EXERCISE AIM: Write out all the entries word for word and omit any pictures.

++++ DATA EXTRACT

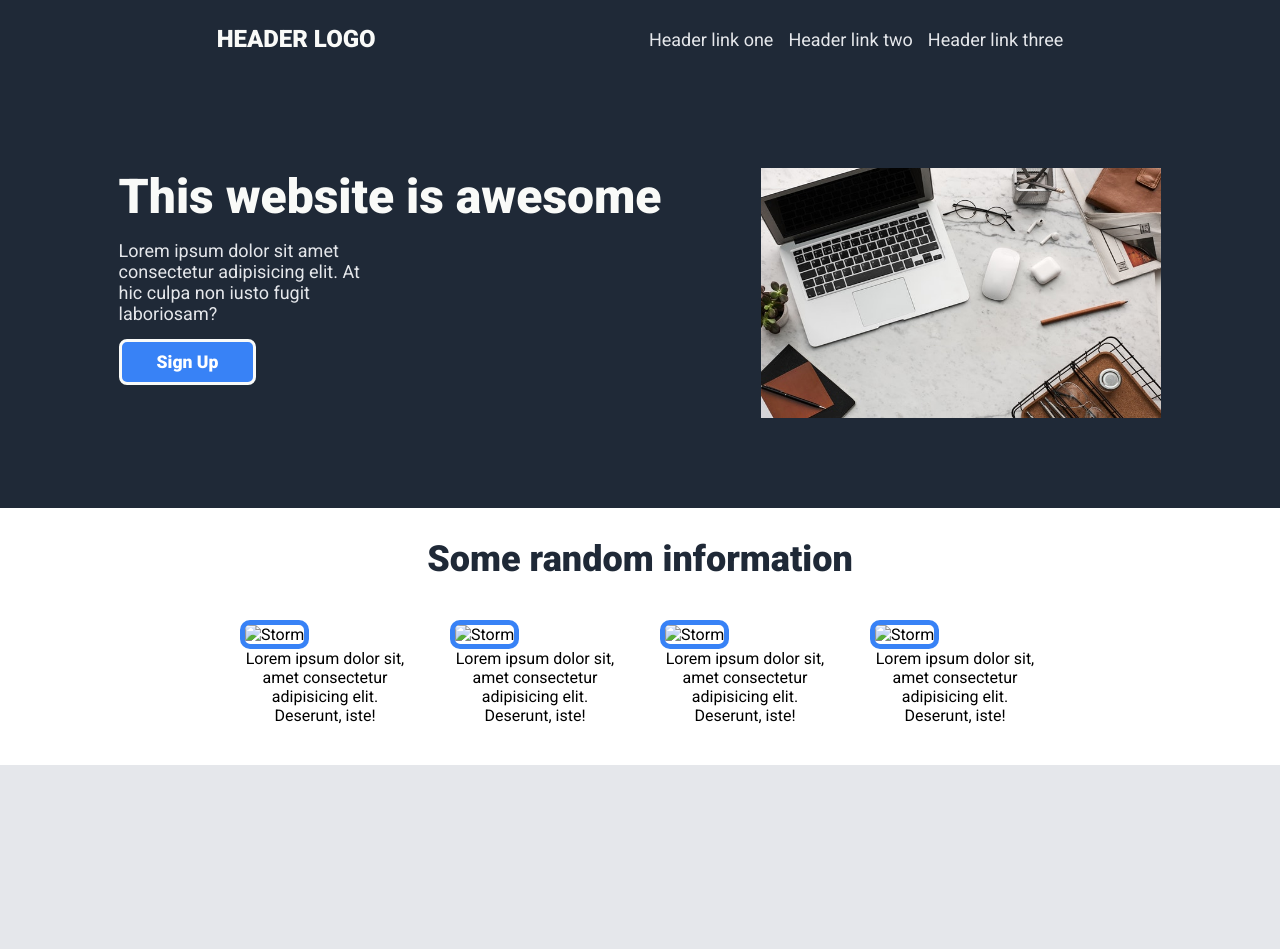
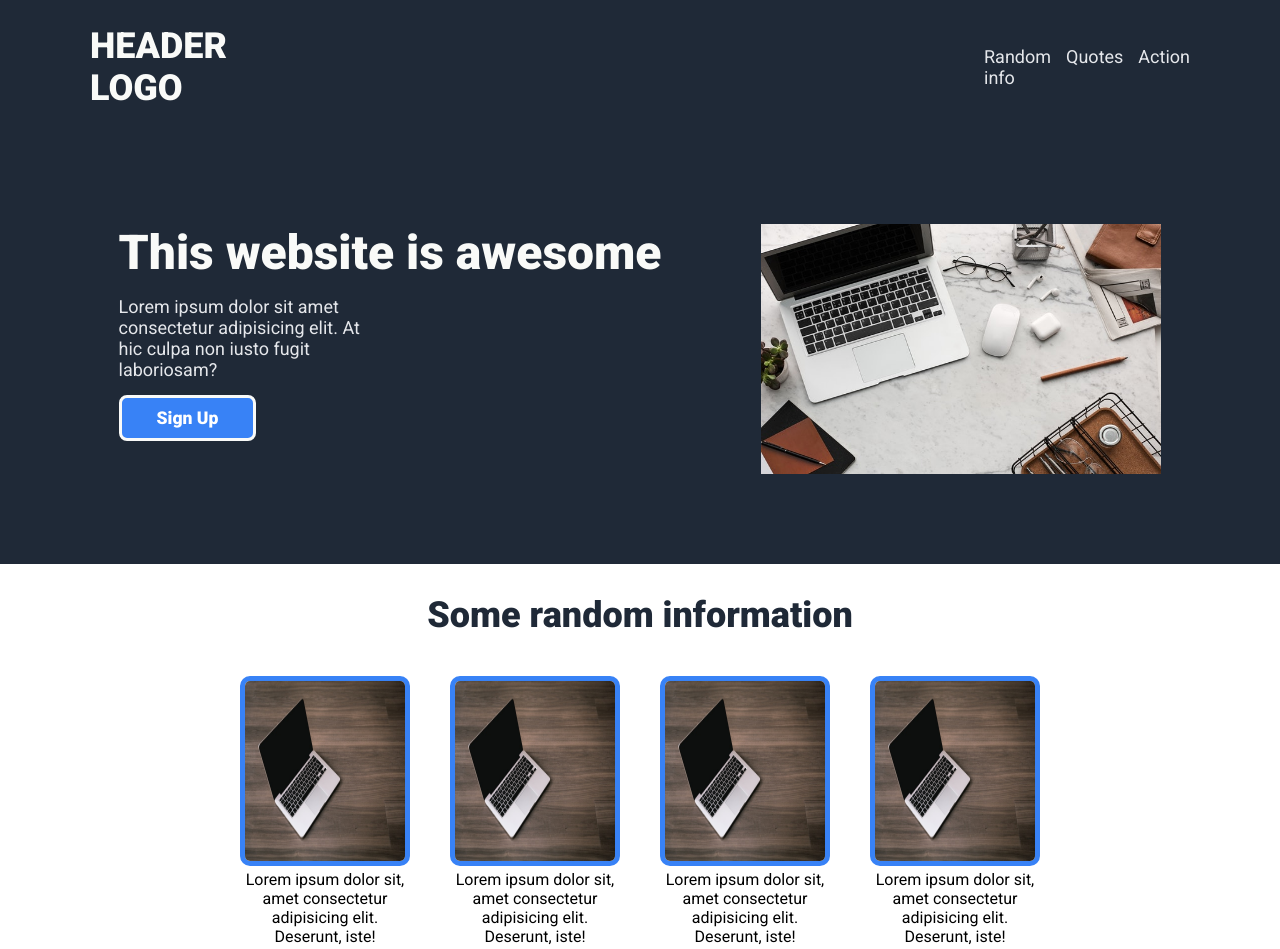
Before and after one commit to Dante3056/foundations_landing_page, a plain HTML site: page index.html in a window 1280 px wide. Shown: the top 949 px of the page. Drawn offline with Linux system fonts and the light colour scheme.

Commit message:
final deployment with small changes

```diff
--- a/index.html
+++ b/index.html
@@ -9,20 +9,21 @@
     <link rel="preconnect" href="https://fonts.gstatic.com" crossorigin>
     <link href="https://fonts.googleapis.com/css2?family=Roboto:ital,wght@0,400;0,900;1,300;1,400&display=swap"
         rel="stylesheet">
-    <link rel="stylesheet" href="/foundations_landing_page/styles/styles.css">
+    <link rel="stylesheet" href="/foundations_landing_page/styles/styles.css"> <!--githubpages-->
+    <link rel="stylesheet" href="/styles/styles.css">
     <title>Document</title>
 </head>
 
 <body>
-    <div class="header">
+    <div class="header" id="header">
         <div class="logo">
             <h2>HEADER LOGO</h2>
         </div>
         <div class="menu">
             <ul>
-                <li><a href="#">Header link one</a></li>
-                <li><a href="#">Header link two</a></li>
-                <li><a href="#">Header link three</a></li>
+                <li><a href="#info">Random info</a></li>
+                <li><a href="#quote">Quotes</a></li>
+                <li><a href="#">Action</a></li>
             </ul>
         </div>
     </div>
@@ -41,40 +42,40 @@
 
     <div class="content">
         <h2>Some random information</h2>
-        <div class="info">
+        <div class="info" id="info">
             <div class="card">
-                <img src="assets/pexels-philippe-donn-1114690.jpg" alt="Storm">
+                <img src="assets/pexels-craig-dennis-205421.jpg" alt="laptop">
                 <p>Lorem ipsum dolor sit, amet consectetur adipisicing elit. Deserunt, iste!</p>
             </div>
             <div class="card">
-                <img src="assets/pexels-philippe-donn-1114690.jpg" alt="Storm">
+                <img src="assets/pexels-craig-dennis-205421.jpg" alt="laptop">
                 <p>Lorem ipsum dolor sit, amet consectetur adipisicing elit. Deserunt, iste!</p>
             </div>
             <div class="card">
-                <img src="assets/pexels-philippe-donn-1114690.jpg" alt="Storm">
+                <img src="assets/pexels-craig-dennis-205421.jpg" alt="laptop">
                 <p>Lorem ipsum dolor sit, amet consectetur adipisicing elit. Deserunt, iste!</p>
             </div>
             <div class="card">
-                <img src="assets/pexels-philippe-donn-1114690.jpg" alt="Storm">
+                <img src="assets/pexels-craig-dennis-205421.jpg" alt="laptop">
                 <p>Lorem ipsum dolor sit, amet consectetur adipisicing elit. Deserunt, iste!</p>
             </div>
         </div>
 
-        <div class="quote">
+        <div class="quote" id="quote">
             "Lorem ipsum dolor sit amet consectetur adipisicing elit. Distinctio a saepe aliquid ipsum earum odio?
             Lorem ipsum dolor sit amet consectetur adipisicing elit. Distinctio a saepe aliquid ipsum earum odio?"
 
             <br><b>Bob Marley</b>
         </div>
 
-        <div class="action">
+        <div class="action" id="action">
             <div class="action-box">
                 <div class="action-text">
                     <h4>Call to action! Es hora!</h4>
                     <p>Lorem ipsum dolor, sit amet consectetur adipisicing elit. Maxime, architecto.</p>
                 </div>
                 <button>
-                    <a href="index.html">Sign Up</a>
+                    <a href="#header">Sign Up</a>
                 </button>
             </div>
         </div>
--- a/styles/styles.css
+++ b/styles/styles.css
@@ -9,13 +9,14 @@
     background-color: #1f2937;
     color: #fff;
     display: flex;
-    justify-content: space-around;
+    justify-content: center;
     align-items: center;
-    padding: 25px 80px;
+    gap: 700px;
+    padding: 25px 90px;
 }
 
 .header h2{
-    font-size: 24px;
+    font-size: 36px;
     color: #f9faf8;
 }
 
@@ -73,6 +74,10 @@ button a{
     font-weight: bold;
     text-decoration: none;
     text-align: center;
+}
+
+button:hover{
+    background-color: #295090;
 }
 
 .content h2{
```
Also changed, not shown: assets/pexels-craig-dennis-205421.jpg (added).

++++++++

RESULT FOR THIS EXERCISE:
Before and after one commit to Dante3056/foundations_landing_page, a plain HTML site: page index.html in a window 1280 px wide. Shown: the top 949 px of the page. Drawn offline with Linux system fonts and the light colour scheme.

Commit message:
final deployment with small changes

```diff
--- a/index.html
+++ b/index.html
@@ -9,20 +9,21 @@
     <link rel="preconnect" href="https://fonts.gstatic.com" crossorigin>
     <link href="https://fonts.googleapis.com/css2?family=Roboto:ital,wght@0,400;0,900;1,300;1,400&display=swap"
         rel="stylesheet">
-    <link rel="stylesheet" href="/foundations_landing_page/styles/styles.css">
+    <link rel="stylesheet" href="/foundations_landing_page/styles/styles.css"> <!--githubpages-->
+    <link rel="stylesheet" href="/styles/styles.css">
     <title>Document</title>
 </head>
 
 <body>
-    <div class="header">
+    <div class="header" id="header">
         <div class="logo">
             <h2>HEADER LOGO</h2>
         </div>
         <div class="menu">
             <ul>
-                <li><a href="#">Header link one</a></li>
-                <li><a href="#">Header link two</a></li>
-                <li><a href="#">Header link three</a></li>
+                <li><a href="#info">Random info</a></li>
+                <li><a href="#quote">Quotes</a></li>
+                <li><a href="#">Action</a></li>
             </ul>
         </div>
     </div>
@@ -41,40 +42,40 @@
 
     <div class="content">
         <h2>Some random information</h2>
-        <div class="info">
+        <div class="info" id="info">
             <div class="card">
-                <img src="assets/pexels-philippe-donn-1114690.jpg" alt="Storm">
+                <img src="assets/pexels-craig-dennis-205421.jpg" alt="laptop">
                 <p>Lorem ipsum dolor sit, amet consectetur adipisicing elit. Deserunt, iste!</p>
             </div>
             <div class="card">
-                <img src="assets/pexels-philippe-donn-1114690.jpg" alt="Storm">
+                <img src="assets/pexels-craig-dennis-205421.jpg" alt="laptop">
                 <p>Lorem ipsum dolor sit, amet consectetur adipisicing elit. Deserunt, iste!</p>
             </div>
             <div class="card">
-                <img src="assets/pexels-philippe-donn-1114690.jpg" alt="Storm">
+                <img src="assets/pexels-craig-dennis-205421.jpg" alt="laptop">
                 <p>Lorem ipsum dolor sit, amet consectetur adipisicing elit. Deserunt, iste!</p>
             </div>
             <div class="card">
-                <img src="assets/pexels-philippe-donn-1114690.jpg" alt="Storm">
+                <img src="assets/pexels-craig-dennis-205421.jpg" alt="laptop">
                 <p>Lorem ipsum dolor sit, amet consectetur adipisicing elit. Deserunt, iste!</p>
             </div>
         </div>
 
-        <div class="quote">
+        <div class="quote" id="quote">
             "Lorem ipsum dolor sit amet consectetur adipisicing elit. Distinctio a saepe aliquid ipsum earum odio?
             Lorem ipsum dolor sit amet consectetur adipisicing elit. Distinctio a saepe aliquid ipsum earum odio?"
 
             <br><b>Bob Marley</b>
         </div>
 
-        <div class="action">
+        <div class="action" id="action">
             <div class="action-box">
                 <div class="action-text">
                     <h4>Call to action! Es hora!</h4>
                     <p>Lorem ipsum dolor, sit amet consectetur adipisicing elit. Maxime, architecto.</p>
                 </div>
                 <button>
-                    <a href="index.html">Sign Up</a>
+                    <a href="#header">Sign Up</a>
                 </button>
             </div>
         </div>
--- a/styles/styles.css
+++ b/styles/styles.css
@@ -9,13 +9,14 @@
     background-color: #1f2937;
     color: #fff;
     display: flex;
-    justify-content: space-around;
+    justify-content: center;
     align-items: center;
-    padding: 25px 80px;
+    gap: 700px;
+    padding: 25px 90px;
 }
 
 .header h2{
-    font-size: 24px;
+    font-size: 36px;
     color: #f9faf8;
 }
 
@@ -73,6 +74,10 @@ button a{
     font-weight: bold;
     text-decoration: none;
     text-align: center;
+}
+
+button:hover{
+    background-color: #295090;
 }
 
 .content h2{
```
Also changed, not shown: assets/pexels-craig-dennis-205421.jpg (added).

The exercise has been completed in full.